- Meeting with patients themselves. Kamal is still an active clinician, seeing cancer patients at Duke Cancer Center’s Palliative Care Clinic. “That is boots on the ground, keeping the pulse check,” he says. “It’s very important to me that I have the ability to do that.”
- The American Cancer Society’s internal feedback channels. In the future, Kamal says the organization will launch patient and family advisory councils to “provide a real-life check on the work.” Today, feedback from clinicians and patients is collected in Salesforce, the group’s CRM.
- Listening to patient advocacy organizations and groups. “We want to be seen as a really good partner, who actively listens to what the needs are,” he says.
The American Cancer Society comprises six geographic regions with 250 regional offices. ACS has more than one million volunteers who organize special events, aid political advocacy campaigns and assist patient support programs. The organization has 2,600 full-time employees.
Senior Executive Media interviewed Kamal during his first month as chief patient officer in February 2022. See the edited conversation below to learn more about the top priorities for his first year.
Every single leader, and frankly person, I’ve met at ACS so far…is someone I would love to have over to my house for dinner.Dr. Arif Kamal, Chief Patient Officer at the American Cancer Society
Senior Executive Media: What’s one thing that has helped you get oriented as you start your new role?
Dr. Arif Kamal: What the organization has done really well is allow me to meet with several folks to establish relationships that are relational.
Generally speaking there’s two types of relationships. There’s relational relationships, which means that people connect, because of similar interests, similar background, similar passions… Transactional relationships, on the other hand, are really because someone needs something from someone else… What we’re trying to do here at ACS even more is to start all the relationships at the relational level. Let’s talk about our shared passions. And that might have to do with our pets or children, where we grew up or going to college, our personal cancer stories or that kind of thing. Then, we’ll get to the hard work. … I know what I have in common with every other person on the executive team level… I think that’s really great.
I got advice early in my career from a mentor who said, “Life’s too short, to work with people who you wouldn’t want to have over for dinner at your house…” Every single leader, and frankly person, I’ve met at ACS so far…is someone I would love to have over to my house for dinner.

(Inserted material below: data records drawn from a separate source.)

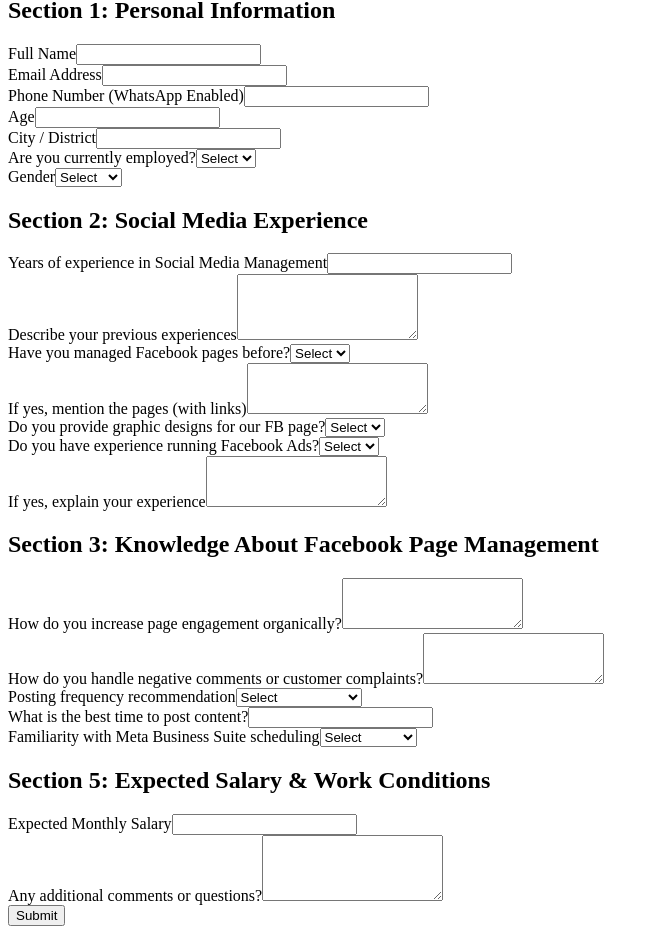
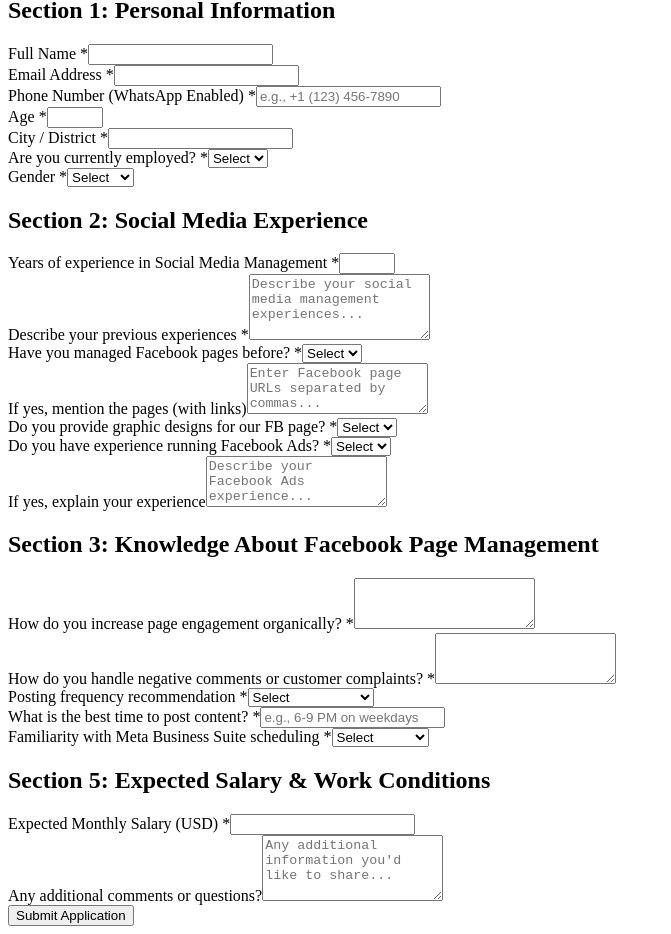
Before and after one commit to manuka8/react-fb-admin-form, a React (Vite) app: page / in a window 1280 px wide. Shown: the part 171-1105 px from the top of the page, without its empty margins (0-671 px from the left). Built offline with nearby package versions, Linux system fonts and the light colour scheme; the HTML template or start-up script is replaced by a standard one.

Commit message:
Update HireForm.jsx

```diff
--- a/src/components/HireForm.jsx
+++ b/src/components/HireForm.jsx
@@ -2,22 +2,75 @@ import React, { useState } from 'react'
 
 export default function HireForm(){
   const [form, setForm] = useState({
-    fullName: '', email: '', phone: '', experienceYears: '', previousWorks: ''
+    // Section 1: Personal Information
+    fullName: '',
+    email: '',
+    phone: '',
+    age: '',
+    city: '',
+    employed: '',
+    gender: '',
+
+    // Section 2: Social Media Experience
+    smm_experience: '',
+    previous_experience: '',
+    managed_pages: '',
+    page_links: '',
+    graphic_designs: '',
+    fb_ads: '',
+    ads_experience: '',
+
+    // Section 3: Knowledge About Facebook Page Management
+    organic_engagement: '',
+    negative_comments: '',
+    posting_frequency: '',
+    best_post_time: '',
+    meta_skill: '',
+
+    // Section 5: Expected Salary & Work Conditions
+    expected_salary: '',
+    comments: ''
   })
+
   const [loading, setLoading] = useState(false)
   const [ack, setAck] = useState(null)
   const [errors, setErrors] = useState({})
 
   function handleChange(e){
-    setForm({...form, [e.target.name]: e.target.value})
+    const { name, value } = e.target
+    setForm(prev => ({...prev, [name]: value}))
+    // Clear error for this field if user starts typing
+    if(errors[name]) {
+      setErrors(prev => ({...prev, [name]: ''}))
+    }
   }
 
   function validate(){
     const e = {}
-    if(!form.fullName) e.fullName = 'Required'
-    if(!form.email) e.email = 'Required'
-    if(!form.phone) e.phone = 'Required'
-    if(!form.previousWorks) e.previousWorks = 'Required'
+    // Required fields validation
+    const requiredFields = [
+      'fullName', 'email', 'phone', 'age', 'city', 'employed', 'gender',
+      'smm_experience', 'previous_experience', 'managed_pages', 'graphic_designs', 'fb_ads',
+      'organic_engagement', 'negative_comments', 'posting_frequency', 'best_post_time', 'meta_skill',
+      'expected_salary'
+    ]
+
+    requiredFields.forEach(field => {
+      if(!form[field] || form[field].toString().trim() === '') {
+        e[field] = 'This field is required'
+      }
+    })
+
+    // Email validation
+    if(form.email && !/^[^\s@]+@[^\s@]+\.[^\s@]+$/.test(form.email)) {
+      e.email = 'Please enter a valid email address'
+    }
+
+    // Phone validation (basic)
+    if(form.phone && !/^[0-9+\-\s()]{10,}$/.test(form.phone.replace(/\s/g, ''))) {
+      e.phone = 'Please enter a valid phone number'
+    }
+
     return e
   }
 
@@ -25,183 +78,376 @@ export default function HireForm(){
     e.preventDefault()
     const v = validate()
     setErrors(v)
-    if(Object.keys(v).length) return
+
+    if(Object.keys(v).length > 0) {
+      setAck({type: 'error', message: 'Please fix the errors in the form'})
+      return
+    }
 
     setLoading(true)
     try{
       const res = await fetch('/api/submit', {
-        method: 'POST', headers: {'Content-Type':'application/json'},
+        method: 'POST',
+        headers: {'Content-Type': 'application/json'},
         body: JSON.stringify(form)
       })
       const data = await res.json()
       if(res.ok) {
-        setAck('Thank you! Your application was received.')
-        setForm({ fullName: '', email: '', phone: '', experienceYears: '', previousWorks: '' })
+        setAck({type: 'success', message: 'Thank you! Your application was successfully submitted.'})
+        // Reset form
+        setForm({
+          fullName: '', email: '', phone: '', age: '', city: '', employed: '', gender: '',
+          smm_experience: '', previous_experience: '', managed_pages: '', page_links: '',
+          graphic_designs: '', fb_ads: '', ads_experience: '',
+          organic_engagement: '', negative_comments: '', posting_frequency: '',
+          best_post_time: '', meta_skill: '',
+          expected_salary: '', comments: ''
+        })
       } else {
-        setAck('Error: ' + (data.message || 'Unable to submit'))
+        setAck({type: 'error', message: `Error: ${data.message || 'Unable to submit application'}`})
       }
     }catch(err){
-      setAck('Network error')
-    }finally{ setLoading(false) }
+      setAck({type: 'error', message: 'Network error. Please check your connection and try again.'})
+      console.error('Submission error:', err)
+    }finally{
+      setLoading(false)
+    }
   }
 
   return (
     <section className="card">
       <h2>Application Form</h2>
-      {ack && <div className="ack">{ack}</div>}
+      {ack && (
+        <div className={`ack ${ack.type === 'success' ? 'success' : 'error'}`}>
+          {ack.message}
+        </div>
+      )}
+
       <form onSubmit={handleSubmit} className="space-y-4 p-4 bg-white shadow rounded-xl">
-
         {/* Section 1: Personal Information */}
         <h2 className="text-xl font-bold mt-4">Section 1: Personal Information</h2>
 
         <div>
-    <label className="block font-semibold">Full Name</label>
-    <input type="text" name="fullName" className="w-full border p-2 rounded" required />
+          <label className="block font-semibold">Full Name *</label>
+          <input
+            type="text"
+            name="fullName"
+            value={form.fullName}
+            onChange={handleChange}
+            className={`w-full border p-2 rounded ${errors.fullName ? 'border-red-500' : ''}`}
+            required
+          />
+          {errors.fullName && <span className="text-red-500 text-sm">{errors.fullName}</span>}
         </div>
 
         <div>
-    <label className="block font-semibold">Email Address</label>
-    <input type="email" name="email" className="w-full border p-2 rounded" required />
+          <label className="block font-semibold">Email Address *</label>
+          <input
+            type="email"
+            name="email"
+            value={form.email}
+            onChange={handleChange}
+            className={`w-full border p-2 rounded ${errors.email ? 'border-red-500' : ''}`}
+            required
+          />
+          {errors.email && <span className="text-red-500 text-sm">{errors.email}</span>}
         </div>
 
         <div>
-    <label className="block font-semibold">Phone Number (WhatsApp Enabled)</label>
-    <input type="text" name="phone" className="w-full border p-2 rounded" required />
+          <label className="block font-semibold">Phone Number (WhatsApp Enabled) *</label>
+          <input
+            type="tel"
+            name="phone"
+            value={form.phone}
+            onChange={handleChange}
+            className={`w-full border p-2 rounded ${errors.phone ? 'border-red-500' : ''}`}
+            placeholder="e.g., +1 (123) 456-7890"
+            required
+          />
+          {errors.phone && <span className="text-red-500 text-sm">{errors.phone}</span>}
         </div>
 
         <div>
-    <label className="block font-semibold">Age</label>
-    <input type="number" name="age" className="w-full border p-2 rounded" required />
+          <label className="block font-semibold">Age *</label>
+          <input
+            type="number"
+            name="age"
+            value={form.age}
+            onChange={handleChange}
+            min="18"
+            max="70"
+            className={`w-full border p-2 rounded ${errors.age ? 'border-red-500' : ''}`}
+            required
+          />
+          {errors.age && <span className="text-red-500 text-sm">{errors.age}</span>}
         </div>
 
         <div>
-    <label className="block font-semibold">City / District</label>
-    <input type="text" name="city" className="w-full border p-2 rounded" required />
+          <label className="block font-semibold">City / District *</label>
+          <input
+            type="text"
+            name="city"
+            value={form.city}
+            onChange={handleChange}
+            className={`w-full border p-2 rounded ${errors.city ? 'border-red-500' : ''}`}
+            required
+          />
+          {errors.city && <span className="text-red-500 text-sm">{errors.city}</span>}
         </div>
 
         <div>
-    <label className="block font-semibold">Are you currently employed?</label>
-    <select name="employed" className="w-full border p-2 rounded" required>
+          <label className="block font-semibold">Are you currently employed? *</label>
+          <select
+            name="employed"
+            value={form.employed}
+            onChange={handleChange}
+            className={`w-full border p-2 rounded ${errors.employed ? 'border-red-500' : ''}`}
+            required
+          >
             <option value="">Select</option>
             <option value="Yes">Yes</option>
             <option value="No">No</option>
           </select>
+          {errors.employed && <span className="text-red-500 text-sm">{errors.employed}</span>}
         </div>
 
         <div>
-    <label className="block font-semibold">Gender</label>
-    <select name="gender" className="w-full border p-2 rounded" required>
+          <label className="block font-semibold">Gender *</label>
+          <select
+            name="gender"
+            value={form.gender}
+            onChange={handleChange}
+            className={`w-full border p-2 rounded ${errors.gender ? 'border-red-500' : ''}`}
+            required
+          >
             <option value="">Select</option>
             <option value="Male">Male</option>
             <option value="Female">Female</option>
             <option value="Other">Other</option>
           </select>
+          {errors.gender && <span className="text-red-500 text-sm">{errors.gender}</span>}
         </div>
 
         {/* Section 2: Social Media Experience */}
         <h2 className="text-xl font-bold mt-6">Section 2: Social Media Experience</h2>
 
         <div>
-    <label className="block font-semibold">Years of experience in Social Media Management</label>
-    <input type="number" name="smm_experience" className="w-full border p-2 rounded" required />
+          <label className="block font-semibold">Years of experience in Social Media Management *</label>
+          <input
+            type="number"
+            name="smm_experience"
+            value={form.smm_experience}
+            onChange={handleChange}
+            min="0"
+            max="50"
+            className={`w-full border p-2 rounded ${errors.smm_experience ? 'border-red-500' : ''}`}
+            required
+          />
+          {errors.smm_experience && <span className="text-red-500 text-sm">{errors.smm_experience}</span>}
         </div>
 
         <div>
-    <label className="block font-semibold">Describe your previous experiences</label>
-    <textarea name="previous_experience" className="w-full border p-2 rounded" rows="4" required></textarea>
+          <label className="block font-semibold">Describe your previous experiences *</label>
+          <textarea
+            name="previous_experience"
+            value={form.previous_experience}
+            onChange={handleChange}
+            className={`w-full border p-2 rounded ${errors.previous_experience ? 'border-red-500' : ''}`}
+            rows="4"
+            placeholder="Describe your social media management experiences..."
+            required
+          ></textarea>
+          {errors.previous_experience && <span className="text-red-500 text-sm">{errors.previous_experience}</span>}
         </div>
 
         <div>
-    <label className="block font-semibold">Have you managed Facebook pages before?</label>
-    <select name="managed_pages" className="w-full border p-2 rounded" required>
+          <label className="block font-semibold">Have you managed Facebook pages before? *</label>
+          <select
+            name="managed_pages"
+            value={form.managed_pages}
+            onChange={handleChange}
+            className={`w-full border p-2 rounded ${errors.managed_pages ? 'border-red-500' : ''}`}
+            required
+          >
             <option value="">Select</option>
             <option value="Yes">Yes</option>
             <option value="No">No</option>
           </select>
+          {errors.managed_pages && <span className="text-red-500 text-sm">{errors.managed_pages}</span>}
         </div>
 
         <div>
           <label className="block font-semibold">If yes, mention the pages (with links)</label>
-    <textarea name="page_links" className="w-full border p-2 rounded" rows="3"></textarea>
+          <textarea
+            name="page_links"
+            value={form.page_links}
+            onChange={handleChange}
+            className="w-full border p-2 rounded"
+            rows="3"
+            placeholder="Enter Facebook page URLs separated by commas..."
+          ></textarea>
         </div>
 
         <div>
-    <label className="block font-semibold">Do you provide graphic designs for our FB page?</label>
-    <select name="graphic_designs" className="w-full border p-2 rounded" required>
+          <label className="block font-semibold">Do you provide graphic designs for our FB page? *</label>
+          <select
+            name="graphic_designs"
+            value={form.graphic_designs}
+            onChange={handleChange}
+            className={`w-full border p-2 rounded ${errors.graphic_designs ? 'border-red-500' : ''}`}
+            required
+          >
             <option value="">Select</option>
             <option value="Yes">Yes</option>
             <option value="No">No</option>
           </select>
+          {errors.graphic_designs && <span className="text-red-500 text-sm">{errors.graphic_designs}</span>}
         </div>
 
         <div>
-    <label className="block font-semibold">Do you have experience running Facebook Ads?</label>
-    <select name="fb_ads" className="w-full border p-2 rounded" required>
+          <label className="block font-semibold">Do you have experience running Facebook Ads? *</label>
+          <select
+            name="fb_ads"
+            value={form.fb_ads}
+            onChange={handleChange}
+            className={`w-full border p-2 rounded ${errors.fb_ads ? 'border-red-500' : ''}`}
+            required
+          >
             <option value="">Select</option>
             <option value="Yes">Yes</option>
             <option value="No">No</option>
           </select>
+          {errors.fb_ads && <span className="text-red-500 text-sm">{errors.fb_ads}</span>}
         </div>
 
         <div>
           <label className="block font-semibold">If yes, explain your experience</label>
-    <textarea name="ads_experience" className="w-full border p-2 rounded" rows="3"></textarea>
+          <textarea
+            name="ads_experience"
+            value={form.ads_experience}
+            onChange={handleChange}
+            className="w-full border p-2 rounded"
+            rows="3"
+            placeholder="Describe your Facebook Ads experience..."
+          ></textarea>
         </div>
-
 
         {/* Section 3: Knowledge About Facebook Page Management */}
         <h2 className="text-xl font-bold mt-6">Section 3: Knowledge About Facebook Page Management</h2>
 
         <div>
-    <label className="block font-semibold">How do you increase page engagement organically?</label>
-    <textarea name="organic_engagement" className="w-full border p-2 rounded" rows="3" required></textarea>
+          <label className="block font-semibold">How do you increase page engagement organically? *</label>
+          <textarea
+            name="organic_engagement"
+            value={form.organic_engagement}
+            onChange={handleChange}
+            className={`w-full border p-2 rounded ${errors.organic_engagement ? 'border-red-500' : ''}`}
+            rows="3"
+            required
+          ></textarea>
+          {errors.organic_engagement && <span className="text-red-500 text-sm">{errors.organic_engagement}</span>}
         </div>
 
         <div>
-    <label className="block font-semibold">How do you handle negative comments or customer complaints?</label>
-    <textarea name="negative_comments" className="w-full border p-2 rounded" rows="3" required></textarea>
+          <label className="block font-semibold">How do you handle negative comments or customer complaints? *</label>
+          <textarea
+            name="negative_comments"
+            value={form.negative_comments}
+            onChange={handleChange}
+            className={`w-full border p-2 rounded ${errors.negative_comments ? 'border-red-500' : ''}`}
+            rows="3"
+            required
+          ></textarea>
+          {errors.negative_comments && <span className="text-red-500 text-sm">{errors.negative_comments}</span>}
         </div>
 
         <div>
-    <label className="block font-semibold">Posting frequency recommendation</label>
-    <select name="posting_frequency" className="w-full border p-2 rounded" required>
+          <label className="block font-semibold">Posting frequency recommendation *</label>
+          <select
+            name="posting_frequency"
+            value={form.posting_frequency}
+            onChange={handleChange}
+            className={`w-full border p-2 rounded ${errors.posting_frequency ? 'border-red-500' : ''}`}
+            required
+          >
             <option value="">Select</option>
             <option value="Daily">Daily</option>
             <option value="3-4 times a week">3–4 times a week</option>
             <option value="Once a week">Once a week</option>
           </select>
+          {errors.posting_frequency && <span className="text-red-500 text-sm">{errors.posting_frequency}</span>}
         </div>
 
         <div>
-    <label className="block font-semibold">What is the best time to post content?</label>
-    <input type="text" name="best_post_time" className="w-full border p-2 rounded" required />
+          <label className="block font-semibold">What is the best time to post content? *</label>
+          <input
+            type="text"
+            name="best_post_time"
+            value={form.best_post_time}
+            onChange={handleChange}
+            className={`w-full border p-2 rounded ${errors.best_post_time ? 'border-red-500' : ''}`}
+            placeholder="e.g., 6-9 PM on weekdays"
+            required
+          />
+          {errors.best_post_time && <span className="text-red-500 text-sm">{errors.best_post_time}</span>}
         </div>
 
         <div>
-    <label className="block font-semibold">Familiarity with Meta Business Suite scheduling</label>
-    <select name="meta_skill" className="w-full border p-2 rounded" required>
+          <label className="block font-semibold">Familiarity with Meta Business Suite scheduling *</label>
+          <select
+            name="meta_skill"
+            value={form.meta_skill}
+            onChange={handleChange}
+            className={`w-full border p-2 rounded ${errors.meta_skill ? 'border-red-500' : ''}`}
+            required
+          >
             <option value="">Select</option>
             <option value="Beginner">Beginner</option>
             <option value="Intermediate">Intermediate</option>
             <option value="Expert">Expert</option>
           </select>
+          {errors.meta_skill && <span className="text-red-500 text-sm">{errors.meta_skill}</span>}
         </div>
-
 
         {/* Section 5: Expected Salary */}
         <h2 className="text-xl font-bold mt-6">Section 5: Expected Salary & Work Conditions</h2>
 
         <div>
-    <label className="block font-semibold">Expected Monthly Salary</label>
-    <input type="number" name="expected_salary" className="w-full border p-2 rounded" required />
+          <label className="block font-semibold">Expected Monthly Salary (USD) *</label>
+          <input
+            type="number"
+            name="expected_salary"
+            value={form.expected_salary}
+            onChange={handleChange}
+            min="0"
+            step="50"
+            className={`w-full border p-2 rounded ${errors.expected_salary ? 'border-red-500' : ''}`}
+            required
+          />
+          {errors.expected_salary && <span className="text-red-500 text-sm">{errors.expected_salary}</span>}
         </div>
 
         <div>
           <label className="block font-semibold">Any additional comments or questions?</label>
-    <textarea name="comments" className="w-full border p-2 rounded" rows="4"></textarea>
+          <textarea
+            name="comments"
+            value={form.comments}
+            onChange={handleChange}
+            className="w-full border p-2 rounded"
+            rows="4"
+            placeholder="Any additional information you'd like to share..."
+          ></textarea>
         </div>
 
-  <button type="submit" className="bg-blue-600 text-white px-4 py-2 rounded mt-4">Submit</button>
+        <div className="pt-4">
+          <button
+            type="submit"
+            disabled={loading}
+            className={`px-6 py-3 rounded font-semibold ${loading ? 'bg-gray-400' : 'bg-blue-600 hover:bg-blue-700'} text-white`}
+          >
+            {loading ? 'Submitting...' : 'Submit Application'}
+          </button>
+        </div>
       </form>
     </section>
   )
```
Lines whose indentation alone changed are shown as unchanged.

[Additionally,] I have created three communication channels to foster dialogue, brainstorming and growth. These include a weekly video message to all staff, that includes a request, often couched as “Teach me about…” I enjoy hearing what our team members have to contribute to my continued learning in this new position and our organizational success. Also, I host regular listening sessions where small groups can meet with me and share their hopes, worries and ideas. Lastly, I created a dedicated email inbox for team members only, so that any feedback can reach my desk directly. I have been blessed with nearly 20% of our workforce having introduced themselves to me personally only two weeks into my role.

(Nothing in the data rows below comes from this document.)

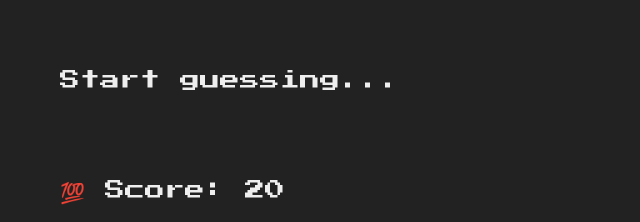
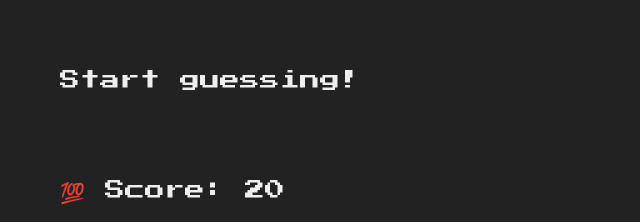
Before and after one commit to DeveloperDunne/Number-Guess, a plain HTML site: page index.html in a window 1280 px wide. Shown: the part 380-602 px from the top of the page, 640-1280 px from the left. Drawn offline with Linux system fonts and the light colour scheme.

Commit message:
Changed message input

```diff
--- a/index.html
+++ b/index.html
@@ -20,7 +20,7 @@
         <button class="btn check">Check!</button>
       </section>
       <section class="right">
-        <p class="message">Start guessing...</p>
+        <p class="message">Start guessing!</p>
         <p class="label-score">💯 Score: <span class="score">20</span></p>
         <p class="label-highscore">
           🥇 Highscore: <span class="highscore">0</span>
```
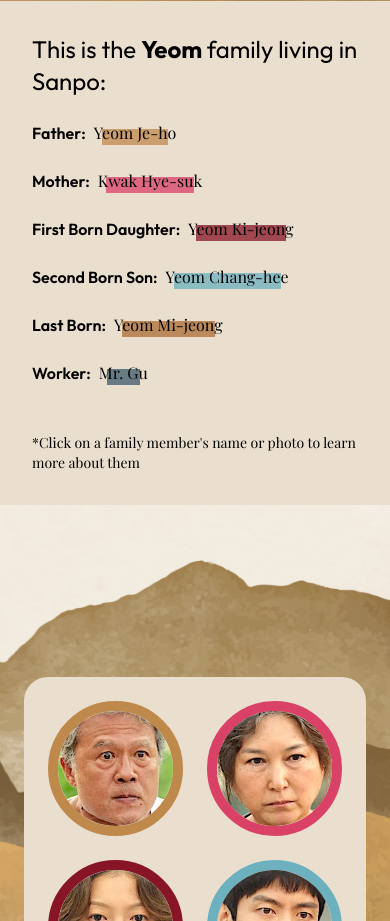
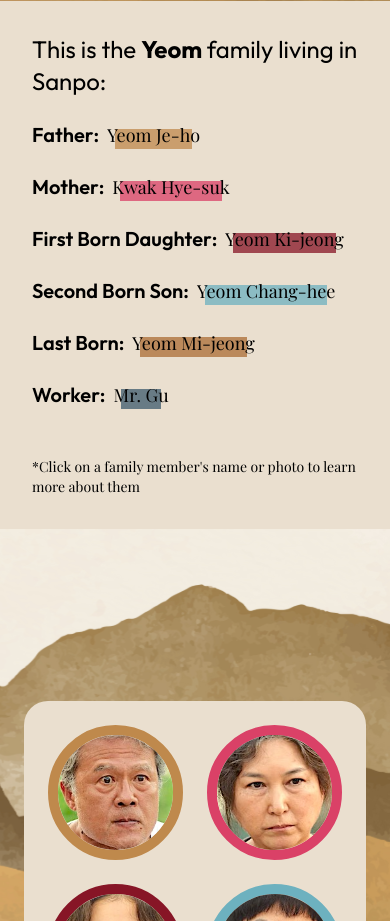
Before and after one commit to Kiptim54/My-Liberation-Notes, a React (Vite) app: page / in a window 390 px wide. Shown: the part 2061-2982 px from the top of the page. Built offline with nearby package versions, Linux system fonts and the light colour scheme; a web font is replaced by a local one.

Commit message:
update font again

```diff
--- a/src/components/FamilyIntro.tsx
+++ b/src/components/FamilyIntro.tsx
@@ -81,10 +81,10 @@ export default function FamilyIntro() {
 
           {familyList.map((member) => (
             <div className="flex flex-wrap items-end gap-2" key={member.name}>
-              <h5 className="md:text-xl font-semibold font-outfit">
+              <h5 className="text-xl font-semibold font-outfit">
                 {member.role}:{" "}
               </h5>
-              <p className="md:text-xl relative">
+              <p className="text-lg md:text-xl relative">
                 <span
                   className={`${member.color} absolute left-2 right-2 top-2 bottom-0 opacity-75 -z-10`}
                 ></span>
```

Senior Executive Media: You’re brand new to this role. What are your top priorities for your first year?
Dr. Arif Kamal: My priority to start is culture. We are undergoing a reorganization. So we now have four pillars [patient support, research, advocacy and resource generation]. Those four pillars in that structure did not exist before. So, we’re orienting people to…the vertical that they work through, and so on. We’re navigating that change.
What we want to do with our retention strategies is to highlight that this is mission-driven… I believe wholeheartedly that mission-driven employees will see ACS as the best-in-class work environment to realize their potential and change the world one patient and caregiver at a time… We are strategically connecting every team member’s “highest and best use” to be applied in the areas of personal passion and patient need. … For example, one partnership manager is very passionate about head and neck cancer from her own experience with the disease, has identified that a local health system is also interested in exploring ways to increase HPV vaccination — as HPV is a leading cause of head and neck cancer — and is utilizing our ACS-developed quality improvement toolkits to assist in improving the rates.
Senior Executive Media: Your team communicates best practices for cancer care. How are you approaching that?
Dr. Arif Kamal: We are really building up an external communication team. We have a great one so far, but we’re really exploring how to embed [that information] across all the different communications channels that are out there. Our most used and precious asset within the ACS is cancer.org. It is one of the most visited healthcare websites in the world. We are looking to optimize it so that we can provide real-time updates — so not only is it seen as a repository of information, but also seen as a close to real-time source for up-to-date information as well.
We are still building this, but are starting with strengthening our traditional and social media relationships so ACS is top-of-mind for fact checking for any issues related to cancer. For example…we have provided clarification to three media sources regarding some unfounded rumors related to cancer incidence and COVID19 vaccine circulating on social media. In the future, we will have a rapid action evidence center to proactively respond to questionable information in the public eye.